Not just a hodge-podge, but a miscellaneous hodge-podge. Here’s what I’ve been reading:
But humans keep experiencing suffering and death. Why? What explains the tremendous mismatch between expectation and reality? Are the cures really coming, just more slowly than expected? Or have scientists fundamentally misled us, and themselves, about the potential of new medical technologies?
4. Barbara Herrnstein-Smith’s Natural Reflections: Human Cognition at the Nexus of Science and Religion. I just started this book, which has been on my list since reading this Stanley Fish post. The introduction has already blown my mind and I look forward to reading more. Money quote from a follow-up response Smith wrote to Fish’s post:
Finally and most seriously, I think that the idea of science and religion as counterpoised monoliths deepens prevailing misunderstandings of both. As I emphasize throughout the book, the kinds of things that can be assembled under the term “religion” are exceptionally diverse.
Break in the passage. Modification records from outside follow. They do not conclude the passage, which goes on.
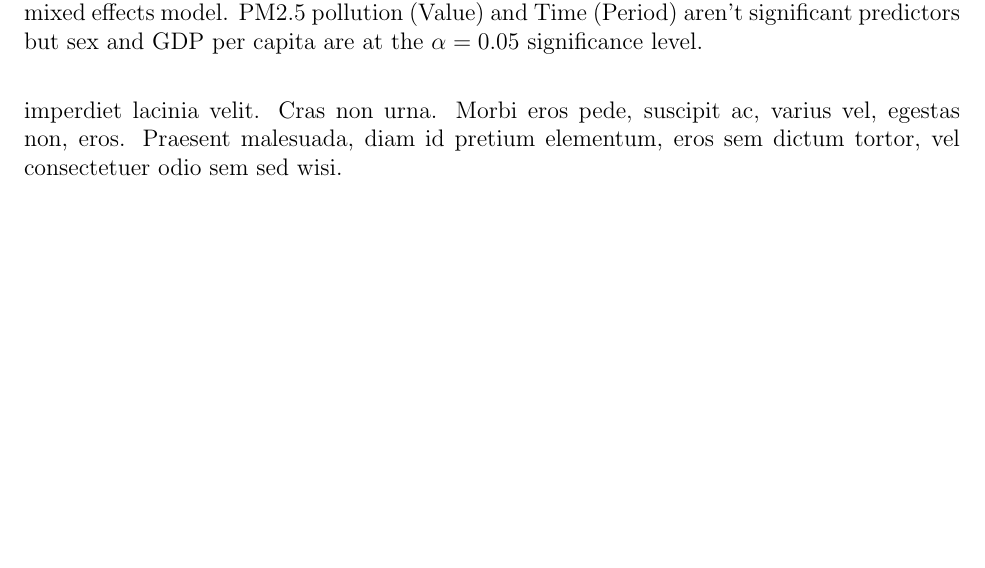
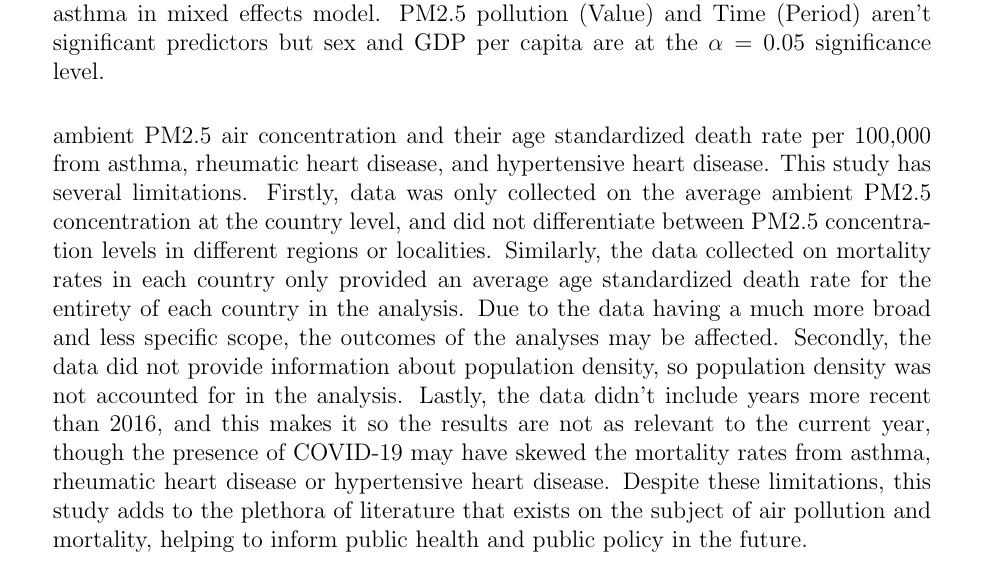
Before and after one commit to statds/course-paper-or-presentation-pbro2476, a LaTeX paper (manuscript/STAT3494_Paper.tex): part of page 4 of 6, cut so that both start at the same text, the shorter picture padded with empty space. Compiled offline with pdfLaTeX.

Commit message:
Update STAT3494_Paper.tex
Added discussion

```diff
--- a/manuscript/STAT3494_Paper.tex
+++ b/manuscript/STAT3494_Paper.tex
@@ -56,7 +56,7 @@
 \usepackage{graphicx}
 \usepackage{lipsum}
 \usepackage{listings}
-\usepackage[margin=1in]{geometry}
+\usepackage[margin=1.2in]{geometry}
 \usepackage[colorlinks=true]{hyperref}
 \hypersetup{colorlinks = true, linkcolor = blue, citecolor=blue, urlcolor = blue}
 \usepackage{natbib}
@@ -239,4 +239,3 @@ capita and sex were, with p-values of 0.0005376261 and 0.0000000000 respectively
 \end{figure}
 
 \section*{Discussion}
-\lipsum[8-10]
@@ -243,3 +253,21 @@ capita and sex were, with p-values of 0.0005376261 and 0.0000000000 respectively
+significant association was demonstrated between a country's average ambient
+PM2.5 air concentration and their age standardized death rate per 100,000 from
+asthma, rheumatic heart disease, and hypertensive heart disease.
+This study has several limitations. Firstly, data was only collected on the
+average ambient PM2.5 concentration at the country level, and did not
+differentiate between PM2.5 concentration levels in different regions or
+localities. Similarly, the data collected on mortality rates in each country
+only provided an average age standardized death rate for the entirety of each
+country in the analysis. Due to the data having a much more broad and less
+specific scope, the outcomes of the analyses may be affected. Secondly, the data
+did not provide information about population density, so population density
+was not accounted for in the analysis. Lastly, the data didn't include years
+more recent than 2016, and this makes it so the results are not as relevant to
+the current year, though the presence of COVID-19 may have skewed the mortality
+rates from asthma, rheumatic heart disease or hypertensive heart disease. Despite
+these limitations, this study adds to the plethora of literature that exists on
+the subject of air pollution and mortality, helping to inform public health and
+public policy in the future.
 
 \bibliographystyle{../manuscript/STAT3494_refs}
 \bibliographystyle{chicago}
```
Also changed, not shown: manuscript/STAT3494_Paper.tex (11 more changed lines).
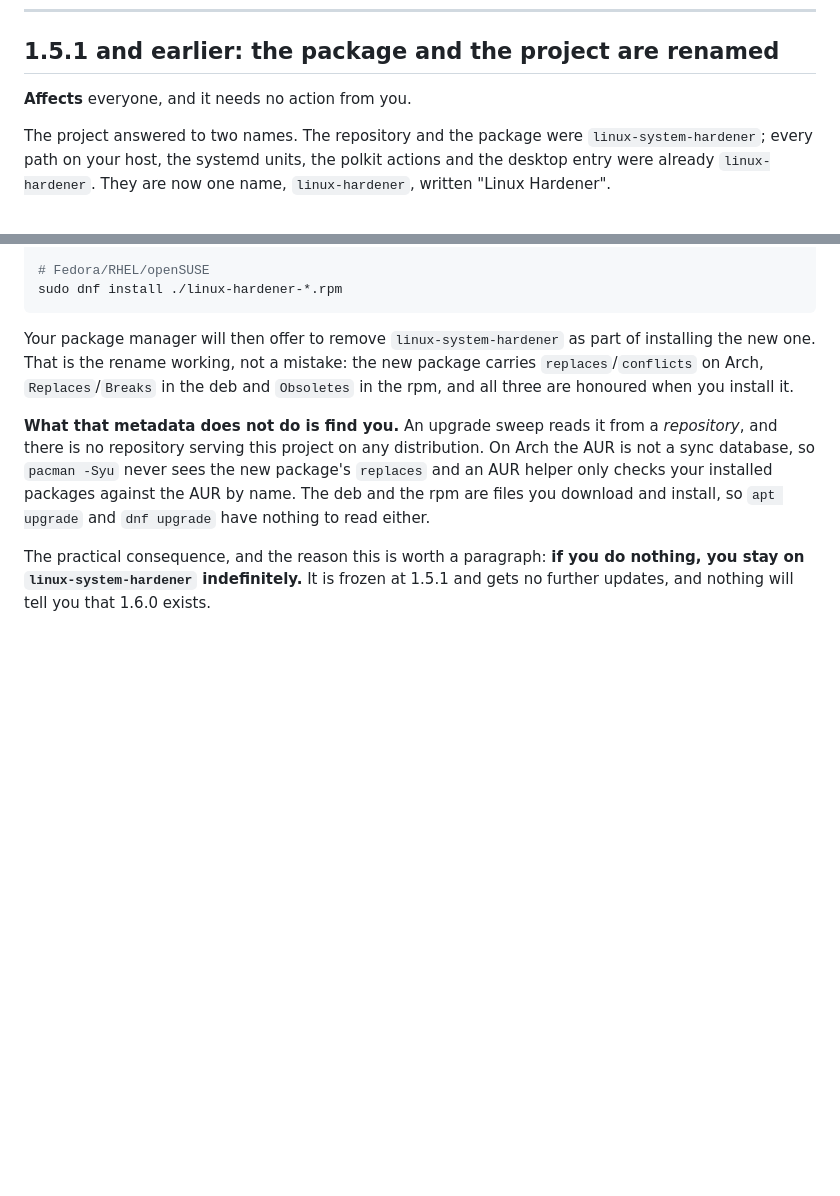
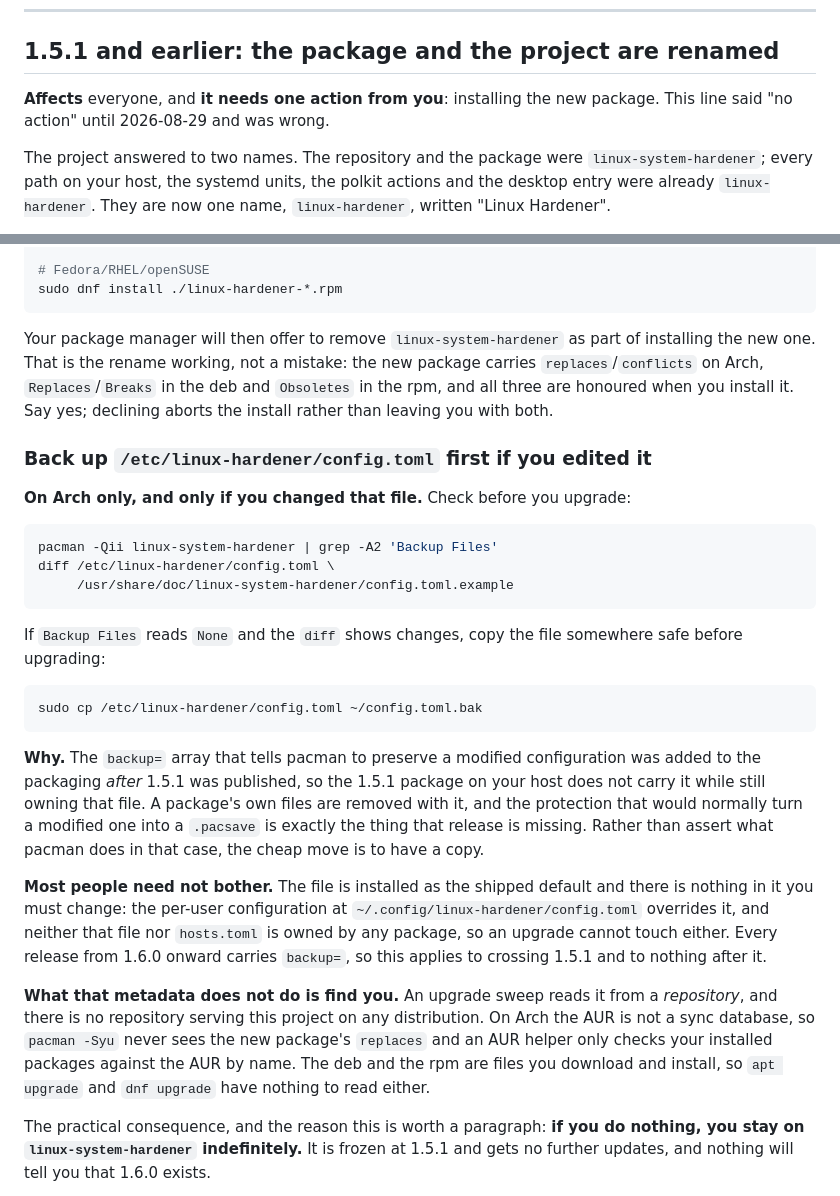
Before and after one commit to tidynest/linux-hardener, a Markdown page: docs/guide/upgrading.md, 2 parts joined by grey strips. GitHub-like rendering; blank space fills up the shorter version.

Commit message:
docs(upgrading): back up the system config before crossing 1.5.1
The 1.5.1 package owns /etc/linux-hardener/config.toml and reports
"Backup Files: None": the backup= array that tells pacman to preserve a
modified configuration was added to the packaging after that release
went out. A package's own files go when it does, and the protection that
would turn a modified one into a .pacsave is the thing 1.5.1 is missing.

Installing linux-hardener removes linux-system-hardener in the same
transaction, so anyone who edited that file walks into this while
following the instructions directly above it. The note says how to check
in two commands and to keep a copy, rather than asserting what pacman
does with a modified non-backup file, which is a claim about pacman and
not about this tree. Getting one of those wrong is what started this.

Scoped honestly: most people are unaffected. The file installs as the
shipped default, the per-user config overrides it, and neither that nor
hosts.toml is owned by a package. It applies to crossing 1.5.1 and to
nothing after, because 1.6.0 onward carries backup=.

The section summary also said the rename "needs no action from you",
which the same reporter disproved. It needs exactly one: installing the
new package.

````diff
--- a/docs/guide/upgrading.md
+++ b/docs/guide/upgrading.md
@@ -211,7 +211,8 @@ Fixed in **1.5.1**.
 
 ## 1.5.1 and earlier: the package and the project are renamed
 
-**Affects** everyone, and it needs no action from you.
+**Affects** everyone, and **it needs one action from you**: installing the new
+package. This line said "no action" until 2026-08-29 and was wrong.
 
 The project answered to two names. The repository and the package were
 `linux-system-hardener`; every path on your host, the systemd units, the polkit
@@ -244,6 +245,39 @@ Your package manager will then offer to remove `linux-system-hardener` as part
 of installing the new one. That is the rename working, not a mistake: the new
 package carries `replaces`/`conflicts` on Arch, `Replaces`/`Breaks` in the deb
 and `Obsoletes` in the rpm, and all three are honoured when you install it.
+Say yes; declining aborts the install rather than leaving you with both.
+
+### Back up `/etc/linux-hardener/config.toml` first if you edited it
+
+**On Arch only, and only if you changed that file.** Check before you upgrade:
+
+```bash
+pacman -Qii linux-system-hardener | grep -A2 'Backup Files'
+diff /etc/linux-hardener/config.toml \
+     /usr/share/doc/linux-system-hardener/config.toml.example
+```
+
+If `Backup Files` reads `None` and the `diff` shows changes, copy the file
+somewhere safe before upgrading:
+
+```bash
+sudo cp /etc/linux-hardener/config.toml ~/config.toml.bak
+```
+
+**Why.** The `backup=` array that tells pacman to preserve a modified
+configuration was added to the packaging *after* 1.5.1 was published, so the
+1.5.1 package on your host does not carry it while still owning that file. A
+package's own files are removed with it, and the protection that would normally
+turn a modified one into a `.pacsave` is exactly the thing that release is
+missing. Rather than assert what pacman does in that case, the cheap move is to
+have a copy.
+
+**Most people need not bother.** The file is installed as the shipped default
+and there is nothing in it you must change: the per-user configuration at
+`~/.config/linux-hardener/config.toml` overrides it, and neither that file nor
+`hosts.toml` is owned by any package, so an upgrade cannot touch either. Every
+release from 1.6.0 onward carries `backup=`, so this applies to crossing 1.5.1
+and to nothing after it.
 
 **What that metadata does not do is find you.** An upgrade sweep reads it from
 a *repository*, and there is no repository serving this project on any
````
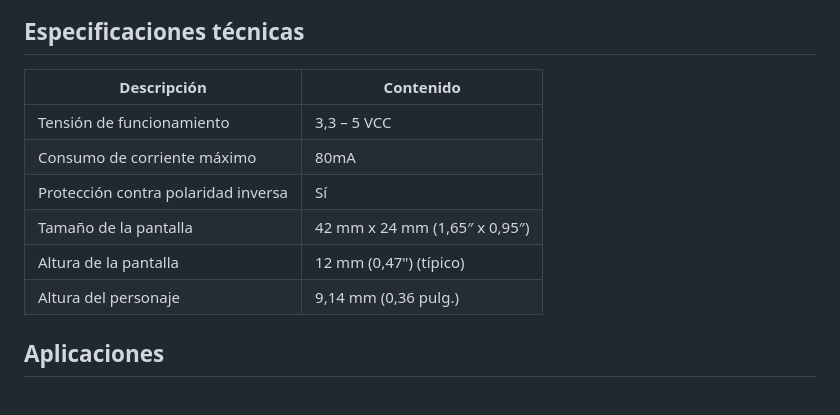
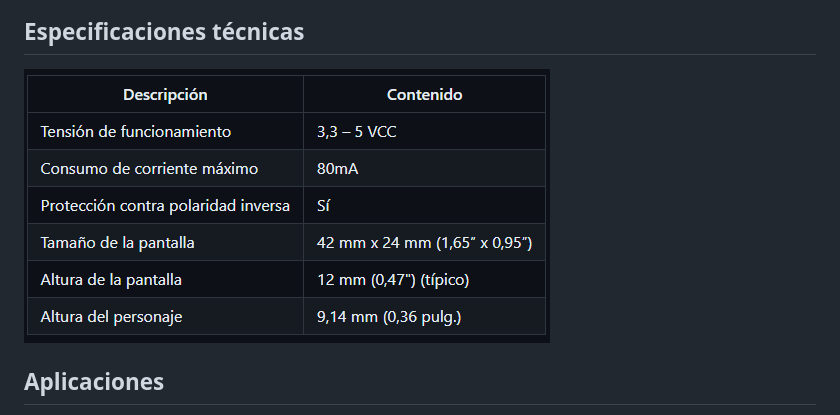
Before and after one commit to Estevez31/estevez31.github.io, a Markdown page: README.md, the part around the change. Drawn GitHub-style.

```diff
--- a/README.md
+++ b/README.md
@@ -53,14 +53,7 @@ El módulo TM1637 consta de dos partes; el primero es una pantalla de 7 segmento
 ![](FOTO4.PNG)
 
 ## Especificaciones técnicas
-Descripción | Contenido
-------------------------- | --------------------------
-Tensión de funcionamiento | 3,3 – 5 VCC
-Consumo de corriente máximo | 80mA
-Protección contra polaridad inversa | Sí
-Tamaño de la pantalla | 42 mm x 24 mm (1,65″ x 0,95″)
-Altura de la pantalla | 12 mm (0,47") (típico)
-Altura del personaje | 9,14 mm (0,36 pulg.)
+![](FOTO6.PNG)
 
 ## Aplicaciones
 * Reloj de tiempo real.
```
They range from personal experiences and popular beliefs to formal doctrines, priestly institutions, ritual practices and devotional icons — Neanderthal burial rites to Vatican encyclicals. The same can be said of “science,” a term that embraces a wide range of quite different kinds of things — general pursuits and specialized practices, findings and theories, instruments and techniques, ideals and institutions (not to mention a share of devotional icons and ritual practices).
I’ve been speaking about disunity of science for a while now and it’s refreshing to see it from a different perspective.